■ **Task input**:
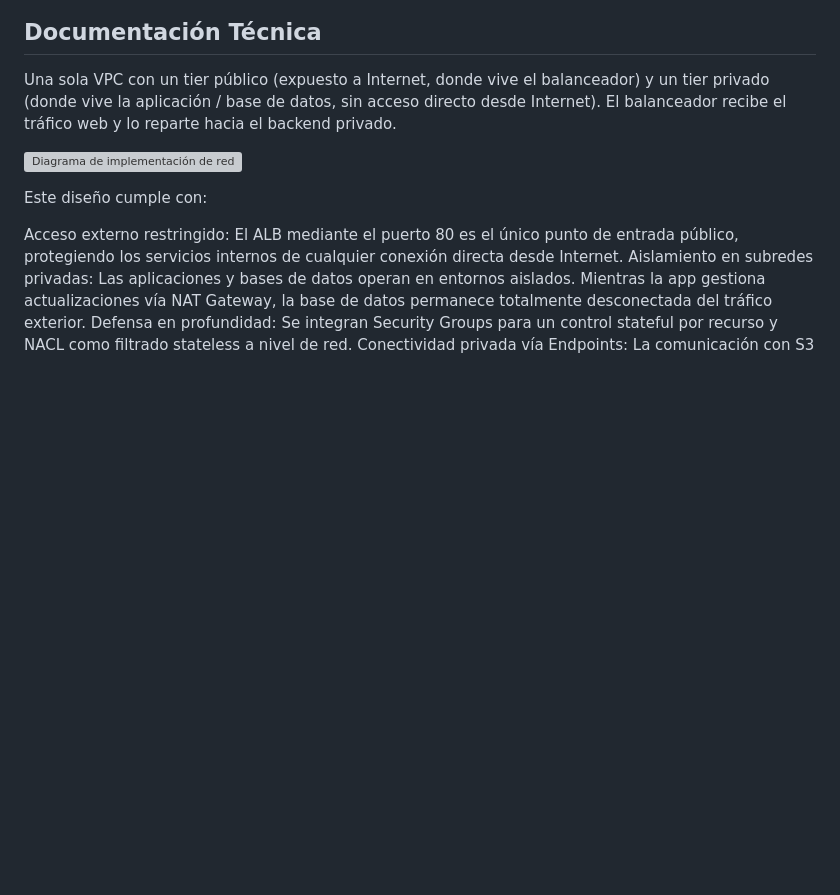
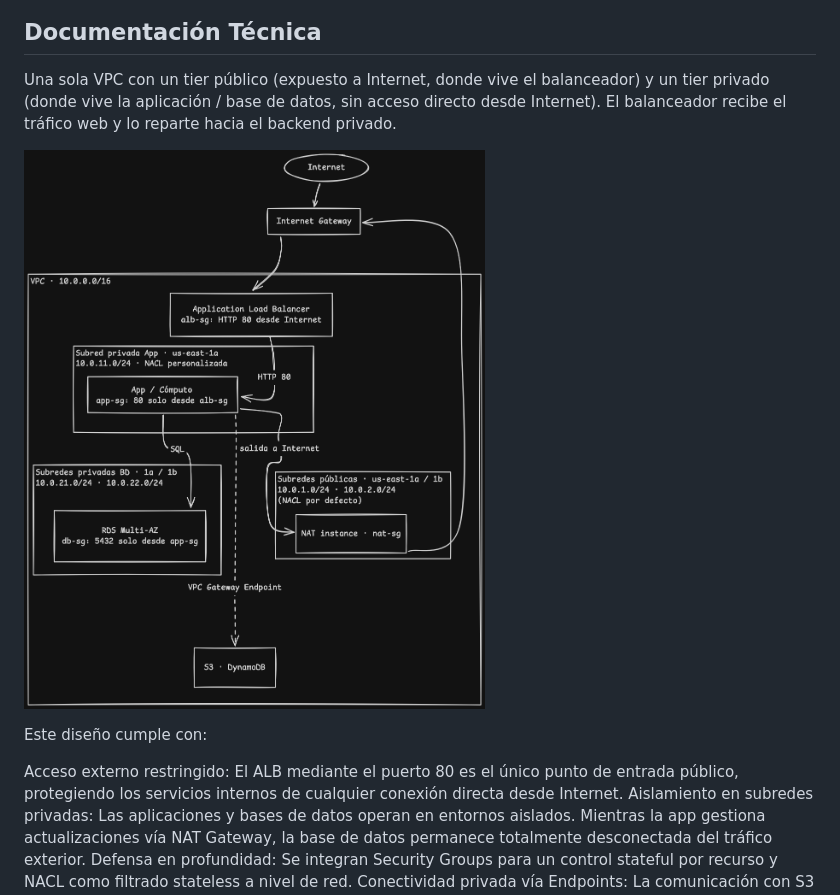
Before and after one commit to FlySka/arqcloud_acme, a Markdown page: 05_red/red.md, the part around the change. Rendered like a GitHub page; blank space fills up the shorter version; grey boxes are pictures that could not be loaded.

```diff
--- a/05_red/red.md
+++ b/05_red/red.md
@@ -20,7 +20,7 @@ Eso es todo. En una frase: construimos un edificio donde lo público y lo privad
 
 Una sola VPC con un tier público (expuesto a Internet, donde vive el balanceador) y un tier privado (donde vive la aplicación / base de datos, sin acceso directo desde Internet). El balanceador recibe el tráfico web y lo reparte hacia el backend privado.
 
-![Diagrama de implementación de red](./diagrama_implementacion_red.png)
+![Diagrama de implementación de red](./diagrama_implementacion_network.png)
 
 Este diseño cumple con:
 
```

■ **Task description**: The listing must be repeated word for word, and none of its pictures may appear in the copy.

■ **Response to the exercise**:
Before and after one commit to FlySka/arqcloud_acme, a Markdown page: 05_red/red.md, the part around the change. Rendered like a GitHub page; blank space fills up the shorter version; grey boxes are pictures that could not be loaded.

```diff
--- a/05_red/red.md
+++ b/05_red/red.md
@@ -20,7 +20,7 @@ Eso es todo. En una frase: construimos un edificio donde lo público y lo privad
 
 Una sola VPC con un tier público (expuesto a Internet, donde vive el balanceador) y un tier privado (donde vive la aplicación / base de datos, sin acceso directo desde Internet). El balanceador recibe el tráfico web y lo reparte hacia el backend privado.
 
-![Diagrama de implementación de red](./diagrama_implementacion_red.png)
+![Diagrama de implementación de red](./diagrama_implementacion_network.png)
 
 Este diseño cumple con:
 
```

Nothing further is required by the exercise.